Work required. Write out the data word for word and omit every picture.

Before-and-after change records:

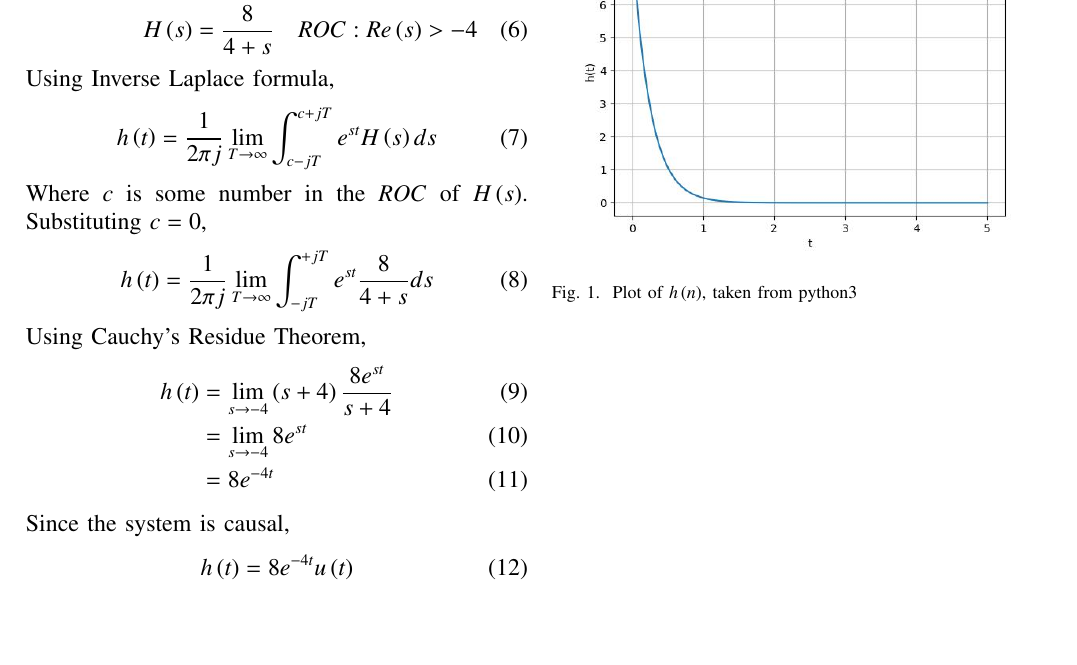
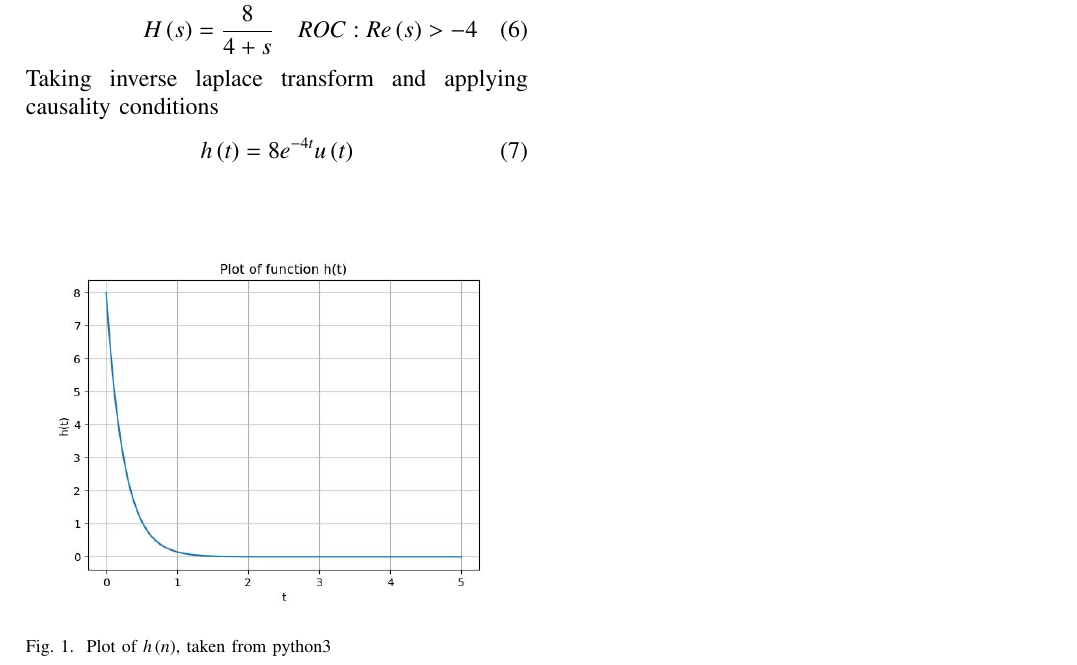
Before and after one commit to Manojkumar-ambatipudi/EE1205, a LaTeX problem sheet (Assignment 4/main.tex): part of the page, cut so that both start at the same text, the shorter picture padded with empty space. Compiled offline with pdfLaTeX.

Commit message:
first commit

```diff
--- a/Assignment 4/main.tex
+++ b/Assignment 4/main.tex
@@ -67,34 +67,20 @@ From \eqref{eq1}, corresponding Laplace transform,
 Since it is causal LTI system,
 \begin{align}
     y\brak{0} &= 0\\
-    Y\brak{s} + \frac{1}{4}sY\brak{s} &= 2X\brak{s}\\
+	Y\brak{s} + \frac{1}{4}sY\brak{s} &= 2X\brak{s}\\
     Y\brak{s} &= X\brak{s}\frac{8}{4 + s}\\
     H\brak{s} &= \frac{8}{4 + s}\quad ROC:Re\brak{s} > -4
 \end{align}
-Using Inverse Laplace formula,
-\begin{align}
-    h\brak{t} = \frac{1}{2\pi j}\lim_{T \to \infty} \int_{c - jT}^{c + jT} e^{st} H\brak{s} ds
-\end{align}
-Where $c$ is some number in the $ROC$ of $H\brak{s}$. Substituting $c = 0$,
-\begin{align}
-    h\brak{t} = \frac{1}{2\pi j}\lim_{T \to \infty} \int_{- jT}^{+ jT} e^{st} \frac{8}{4 + s} ds
-\end{align}
-Using Cauchy's Residue Theorem,
-\begin{align}
-    h\brak{t} &= \lim_{s \to -4}\brak{s + 4}\frac{8e^{st}}{s + 4}\\
-              &= \lim_{s \to -4}8e^{st}\\
-              &= 8e^{-4t}
-\end{align}
-Since the system is causal,
+Taking inverse laplace transform and applying causality conditions
 \begin{align}
     h\brak{t} = 8e^{-4t}u\brak{t}
 \end{align}
-\begin{figure}
+\begin{figure}[h]
 \renewcommand\thefigure{1}
     \centering
     \includegraphics[width=1.0\columnwidth]{figs/fig_1.jpg}
     \caption{Plot of $h\brak{n}$, taken from python3}
-    \label{fig:1}
+    \label{fig:enter-label}
 \end{figure}
 
 \end{document}
```
Also changed, not shown: Assignment 4/main.pdf, 2 other files.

Response.
Before and after one commit to Manojkumar-ambatipudi/EE1205, a LaTeX problem sheet (Assignment 4/main.tex): part of the page, cut so that both start at the same text, the shorter picture padded with empty space. Compiled offline with pdfLaTeX.

Commit message:
first commit

```diff
--- a/Assignment 4/main.tex
+++ b/Assignment 4/main.tex
@@ -67,34 +67,20 @@ From \eqref{eq1}, corresponding Laplace transform,
 Since it is causal LTI system,
 \begin{align}
     y\brak{0} &= 0\\
-    Y\brak{s} + \frac{1}{4}sY\brak{s} &= 2X\brak{s}\\
+	Y\brak{s} + \frac{1}{4}sY\brak{s} &= 2X\brak{s}\\
     Y\brak{s} &= X\brak{s}\frac{8}{4 + s}\\
     H\brak{s} &= \frac{8}{4 + s}\quad ROC:Re\brak{s} > -4
 \end{align}
-Using Inverse Laplace formula,
-\begin{align}
-    h\brak{t} = \frac{1}{2\pi j}\lim_{T \to \infty} \int_{c - jT}^{c + jT} e^{st} H\brak{s} ds
-\end{align}
-Where $c$ is some number in the $ROC$ of $H\brak{s}$. Substituting $c = 0$,
-\begin{align}
-    h\brak{t} = \frac{1}{2\pi j}\lim_{T \to \infty} \int_{- jT}^{+ jT} e^{st} \frac{8}{4 + s} ds
-\end{align}
-Using Cauchy's Residue Theorem,
-\begin{align}
-    h\brak{t} &= \lim_{s \to -4}\brak{s + 4}\frac{8e^{st}}{s + 4}\\
-              &= \lim_{s \to -4}8e^{st}\\
-              &= 8e^{-4t}
-\end{align}
-Since the system is causal,
+Taking inverse laplace transform and applying causality conditions
 \begin{align}
     h\brak{t} = 8e^{-4t}u\brak{t}
 \end{align}
-\begin{figure}
+\begin{figure}[h]
 \renewcommand\thefigure{1}
     \centering
     \includegraphics[width=1.0\columnwidth]{figs/fig_1.jpg}
     \caption{Plot of $h\brak{n}$, taken from python3}
-    \label{fig:1}
+    \label{fig:enter-label}
 \end{figure}
 
 \end{document}
```
Also changed, not shown: Assignment 4/main.pdf, 2 other files.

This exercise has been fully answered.